Parliament Hill was bathed in sunlight Wednesday morning as groggy Ottawa politicos, some still in shock after Tuesday night’s events in the United States, went about their business in the capital while wondering what comes next.
A brisk breeze tried its best to wake up political and government staffers as they walked past the usual herd of tourists on the Hill’s front lawn.
“Where are you from?” asked a weathered-looking, elderly man wearing a ball cap adorned with a poppy to a young Asian man taking a photo of the Peace Tower.
After getting his answer, the inquisitive man put his hand on the tourist’s shoulder and said “Welcome to Canada” before walking away.
Further up the steps, in the same hallway a troubled young man armed with a rifle stormed through firing shots in the name of Islam in 2014, a large crowd squeezed together for a photo in the Hall of Honour.
Their cheers echoed throughout Parliament, as if a high school volleyball tournament was being played.
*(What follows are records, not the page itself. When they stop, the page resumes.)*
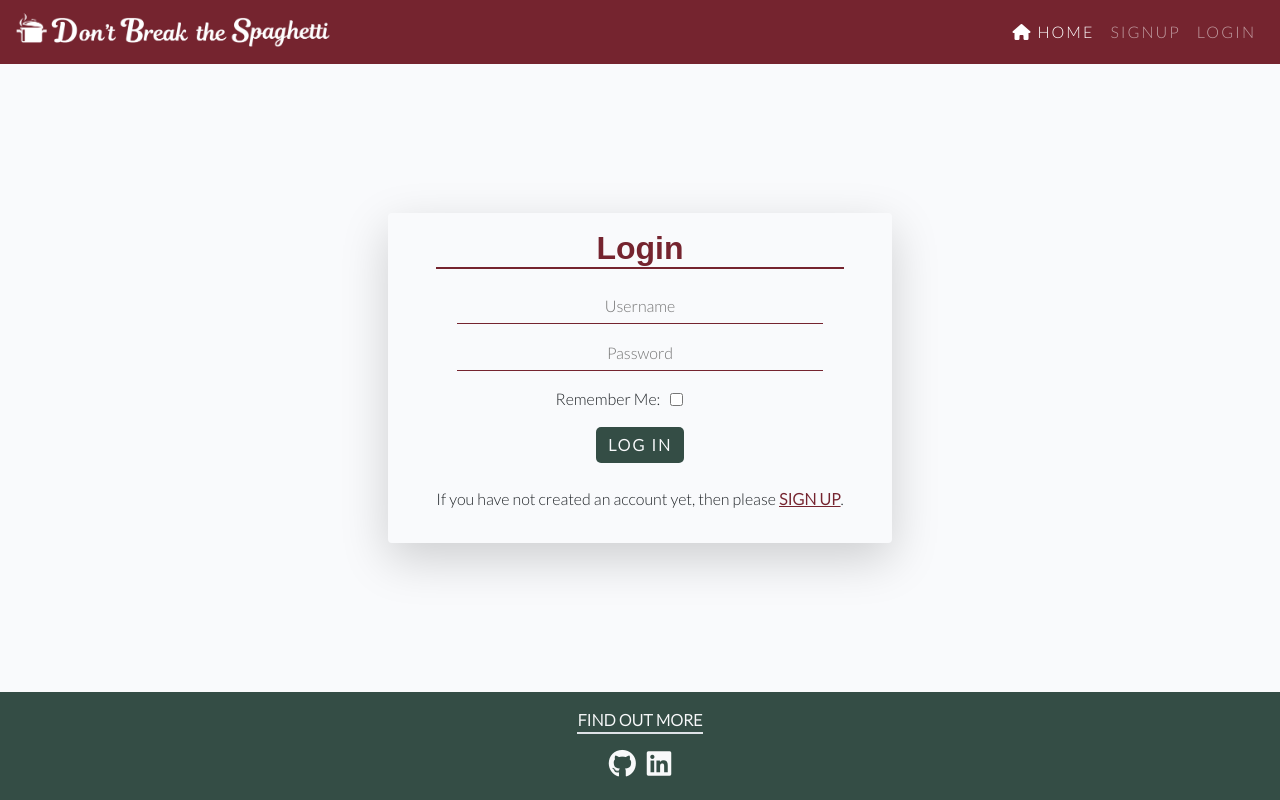
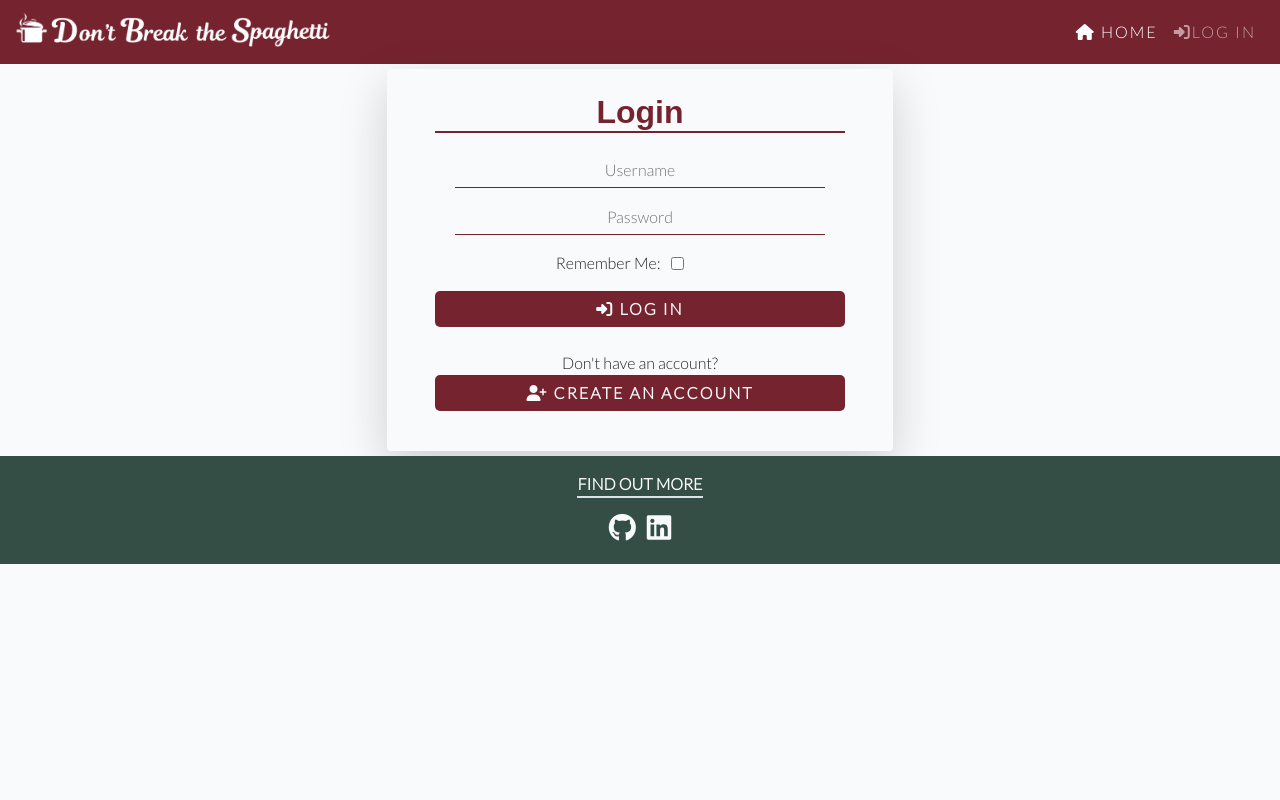
Before and after one commit to HMuraja/recipe-book-v2, a Django app: page /accounts/login/ in a window 1280 px wide. Run offline with Django 3.2, Linux system fonts and the light colour scheme; some libraries are stand-ins or nearby versions; some web fonts are replaced.

Commit message:
Update log in, register and log out forms

```diff
--- a/dbts_static/css/style.css
+++ b/dbts_static/css/style.css
@@ -90,6 +90,10 @@ body {
     color: var(--c-red);
 }
 /*Sing up and log in*/
+.login-box-width{
+    min-width: 500px;
+    margin: 5px;
+}
 .form-title{
     font-family: 'Fira Sans Condensed', sans-serif;
     color: var(--c-red);
--- a/templates/account/login.html
+++ b/templates/account/login.html
@@ -3,16 +3,14 @@
 {% load i18n %}
 {% load account socialaccount %}
 
-{% block head_title %}{% trans "Login" %}{% endblock %}
+{% block head_title %}{% endblock %}
 
 {% block content %}
 <!-- Login, template modified from AllAuth template libraray -->
 
-<div class="row h-100">
-  <div class="col-auto m-auto shadow-lg py-3 px-5 rounded text-center">
-    <h2 class="form-title text-center border-bottom border-2 border-green">{% trans "Login" %}</h2>
-
-
+<div class="row h-100 login-box-width">
+  <div class="col-auto m-auto shadow-lg py-4 px-5 rounded text-center login-box-width">
+    <h2 class="form-title text-center border-bottom border-2 border-green">Login</h2>
 
     <form class="login my-4" method="POST" action="{% url 'account_login' %}">
       {% csrf_token %}
@@ -20,10 +18,19 @@
       {% if redirect_field_value %}
       <input type="hidden" name="{{ redirect_field_name }}" value="{{ redirect_field_value }}" />
       {% endif %}
-      <button class="btn btn-green text-uppercase text-spaced fw-bold" type="submit">{% trans "Log In" %}</button>
+      <button class="btn btn-red text-uppercase text-spaced fw-bold w-100" type="submit">
+        <i class="fa-solid fa-right-to-bracket"></i>
+        Log In
+      </button>
     </form>
-    <p>{% blocktrans %}If you have not created an account yet, then please
-      <a class="text-red fw-bold text-uppercase pt-2" href="{{ signup_url }}">sign up</a>.{% endblocktrans %}</p>
+    <p>{% blocktrans %}Don't have an account?
+      <a class="btn btn-red fw-bold text-uppercase text-spaced w-100" href="{{ signup_url }}">
+        <i class="fa-solid fa-user-plus"></i>
+        Create an Account
+      </a>
+      {% endblocktrans %}
+    </p>
+
 
   </div>
 </div>
--- a/templates/base.html
+++ b/templates/base.html
@@ -2,7 +2,7 @@
 {% load cloudinary %}
 
 <!DOCTYPE html>
-<html lang="en" class="h-100">
+<html lang="en">
 
 <head>
     <!-- Meta -->
@@ -33,7 +33,7 @@
 
 </head>
 
-<body class="d-flex flex-column v-100 h-100 white-bg">
+<body class="d-flex flex-column h-100 h-100 white-bg">
 
     <div class="v-100 m-0 bg-c-red">
             <!-- NavBar-->
@@ -78,10 +78,10 @@
                         <!-- NavBar options for viewers -->
                         {% else %}
                         <li class="nav-item me-auto text-uppercase">
-                            <a class="nav-link" href="{% url 'account_signup' %}">Signup</a>
-                        </li>
-                        <li class="nav-item me-auto text-uppercase">
-                            <a class="nav-link" href="{% url 'account_login' %}">Login</a>
+                            <a class="nav-link" href="{% url 'account_login' %}">
+                                <i class="fa-solid fa-right-to-bracket"></i>Log In
+
+                            </a>
                         </li>
                         {% endif %}
                     </ul>
```
Also changed, not shown: templates/account/logout.html (+14 -14 lines), templates/account/signup.html (+10 -7 lines).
As they dispersed, a cheery Prime Minister Justin Trudeau emerged from the centre of the crowd smiling and saying farewells before bouncing away toward the elevator. A security guard said the group were constituents from Trudeau’s Montreal riding.
Otherwise the halls of Parliament were more filled with sunlight than people, typical in a week when the House of Commons does not sit.
But the election of Donald Trump and its effect on Canada was much on the minds of everyone on Parliament Hill.
NDP foreign affairs critic Helen Laverdiere said Wednesday that Canada needs to engage quickly with Trump, criticized for a sexist, racist, fear-mongering campaign.
Laverdiere said Trump’s positions on climate change, security and trade all undermine Canadian positions. The government must stand up for things in which Canadians believe, she said.
“We do have to engage,” Laverdiere said. “We need to be there, we need to raise our voice, we need to promote what our values are. No, we cannot stay on the sidelines.”
Laverdiere also expressed concern about Conservative leadership hopeful Kellie Leitch’s comments on Trump’s victory.
Leitch praised Trump and suggested a similar political change is needed in Canada.
“Tonight our American cousins threw out the elites and elected Donald Trump as their next president,” Leitch, a doctor, professor and former cabinet minister, said in a campaign statement. “It’s an exciting message and one that we need to deliver in Canada as well.”
Laverdiere said Leitch’s proposal to screen potential immigrants for Canadian values shows she doesn’t understand that Canadians don’t want Trump-style politics here, valuing tolerance and respect for individual rights.
“She talks about screening for Canadian values and she is happy to see Mr. Trump elected,” Laverdiere said. “I don’t think the values Mr. Trump has shown during the campaign are shared by many Canadians. We certainly have a problem with definitions of what Canadians values are.”
The Conservatives lost last year’s election despite a campaign that included announcements like the barbaric cultural practices hotline.
Meanwhile two other prominent Conservatives praised the election of Trump.
“The ignoring of suffering people by American political, and business, elites has been repudiated and crushed,” tweeted Conservative public safety critic Tony Clement.
Clement has supported Canada’s free trade deals, including NAFTA, which Trump blames for lost jobs in the U.S.
Former Canadian prime minister Stephen Harper, who spent some time in Las Vegas earlier this year telling U.S. Conservatives how to unite the right, also praised Trump’s victory.
“Congratulations to Donald Trump on his impressive victory. Canada/US partnership is strong. There is much to do, incl moving ahead with KXL,” tweeted Harper, referring to the Keystone oil pipeline rejected by President Barack Obama.
Trudeau also reached out to Trump, saying “Canada has no closer friend, partner, and ally than the United States” and that his government looked forward to working “very closely” with the president-elect.
Laverdiere said she hopes Trump has solid advisors and Ottawa can adjust to the changed political landscape and build a relationship with the Trump administration.
“It came as a shock to many people, but we must forge ahead and we must continue working for a true progressive and inclusive future,” she said.